Your browser is out-of-date!

Update your browser to view this website correctly. Update my browser now


University of Wales Trinity Saint David trials Sony AI-powered Edge Analytics Appliance

The University of Wales Trinity Saint David (UWTSD) has announced a trial of the intelligence-powered Sony REA-C1000 Edge Analytics Appliance with a view to expanding later in the year.

As part of its existing relationship with Sony, this new trial will allow UWTSD to evaluate the transformative potential of Artificial Intelligence (AI) and video analytics across different departments.

The REA-C1000 uses AI technology to create impactful video presentation content that is said to empower presenters, captivate audiences and transform the quality of communication like never before.

The purpose of the trial is to help UWTSD staff and students experiment with the powerful features of the appliance, develop new workflows and lesson styles. The trial will also uncover new use cases and create inspiring video content for the following scenarios and departments:

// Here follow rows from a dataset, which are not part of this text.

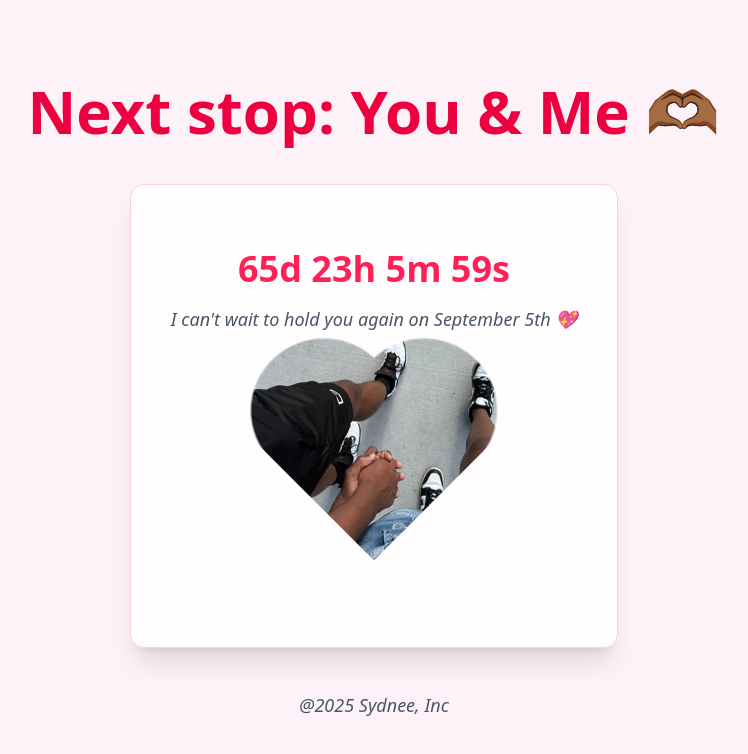
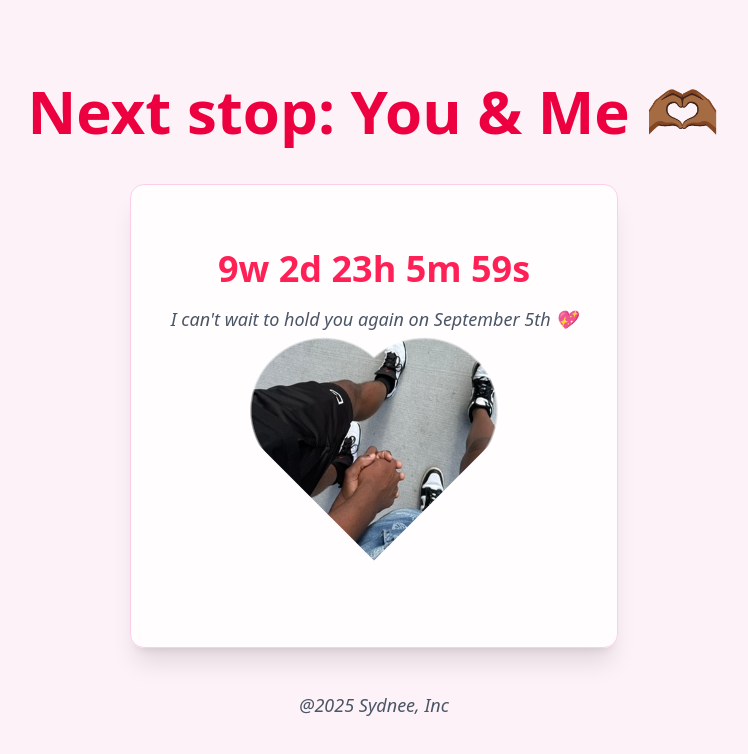
Before and after one commit to Gerald450/countdown, a Next.js app: page / in a window 1280 px wide. Shown: the top 754 px of the page, without its empty margins (266-1014 px from the left). Built offline with nearby package versions, Linux system fonts and the light colour scheme.

Commit message:
add weeks

```diff
--- a/src/app/page.tsx
+++ b/src/app/page.tsx
@@ -10,6 +10,7 @@ export default function Countdown() {
     const difference = targetDate.getTime() - now.getTime();
 
     let timeLeft = {
+      weeks: 0,
       days: 0,
       hours: 0,
       minutes: 0,
@@ -18,7 +19,8 @@ export default function Countdown() {
 
     if (difference > 0) {
       timeLeft = {
-        days: Math.floor(difference / (1000 * 60 * 60 * 24)),
+        weeks: Math.floor(difference / 604800000),
+        days: Math.floor((difference % 604800000) / 86400000),
         hours: Math.floor((difference / (1000 * 60 * 60)) % 24),
         minutes: Math.floor((difference / 1000 / 60) % 60),
         seconds: Math.floor((difference / 1000) % 60),
@@ -46,7 +48,7 @@ export default function Countdown() {
       <Card className="bg-white/80 shadow-xl backdrop-blur-md border-pink-200">
         <CardContent className="flex flex-col items-center p-10 text-center">
           <div className="text-2xl sm:text-4xl font-semibold text-rose-500 mb-4">
-            {`${timeLeft.days}d ${timeLeft.hours}h ${timeLeft.minutes}m ${timeLeft.seconds}s`}
+            {`${timeLeft.weeks}w ${timeLeft.days}d ${timeLeft.hours}h ${timeLeft.minutes}m ${timeLeft.seconds}s`}
           </div>
           <p className="text-md sm:text-lg text-gray-600 italic">
             I can&apos;t wait to hold you again on September 5th 💖
```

  • Real-time capture and digitisation of diagrams and complex equations in mathematics, physics and engineering classes via the Handwriting Extraction feature
    • Handwriting Extraction technology provides an augmented reality overlay of whiteboard content, even if the speaker is standing directly in front of the board. Meanwhile, remote viewers or those playing back a presentation later have clear, digitised copies of whiteboard content that may otherwise be hard to see.
  • Seamless and straightforward creation of high-quality distance and remote learning materials
    • UWTSD staff can use the pan-tilt-zoom auto-tracking features, which ensure a presenter is always in focus and in frame throughout a presentation, even as they move around the stage, without the need for a dedicated camera person.
  • Creation of engaging materials for humanities and media students and staff
    • Media students can use the chroma key-less CG overlay when creating video content to remove the need for a dedicated studio or green-screen. It can also add supporting graphics, animated imagery or backdrops to presentations in real-time.

“Staff have been blown away by the potential of the Edge Analytics Appliance to drive engagement and boost successful learning outcomes so far,” commented Lyndon Shirley, executive head of technology-enhanced learning at the University of Wales Trinity Saint David.

“It’s a truly intuitive and natural solution, which means we can adapt to any style of learning or teaching dependent on the subject at hand. At the same time the technology simultaneously broadens the applications of our learning spaces.”

The university’s vision is to create a learning-centred neighbourhood where collaboration and partnership are the key drivers for teaching, learning and innovation. Together with its partners, UWTSD is developing new provisions to address skills gaps, creating enterprise hubs and accelerator schemes to grow new businesses, developing the skills of current businesses and attracting new investment into the region.

Meaningful training linked to real career opportunities while achieving a postgraduate award is a tangible expression of the skills-pipeline at the heart of all its campuses, where UWTSD is committed to developing creative, skilled and employable graduates.

Alexandra Parlour, corporate and education marcomms manager at Sony Professional Solutions Europe, added: “UWTSD is always boldly and ambitiously rethinking its teaching and learning models. This trial is testament to the university’s commitment to putting video at the heart of the classroom, which is crucial for engaging today’s and tomorrow’s students. The AI-powered Sony REA-C1000 Edge Analytics Appliance offers clear benefits, and we are looking forward to collaborating further with UWTSD throughout 2020 to unlock its full potential.”

Alongside the Edge Analytics Appliance trial, UWTSD is continuing its broader roll out of Sony TEOS with the goal of covering the vast majority of its 260 learning spaces in the next five years, at a rate of 40 new rooms every year.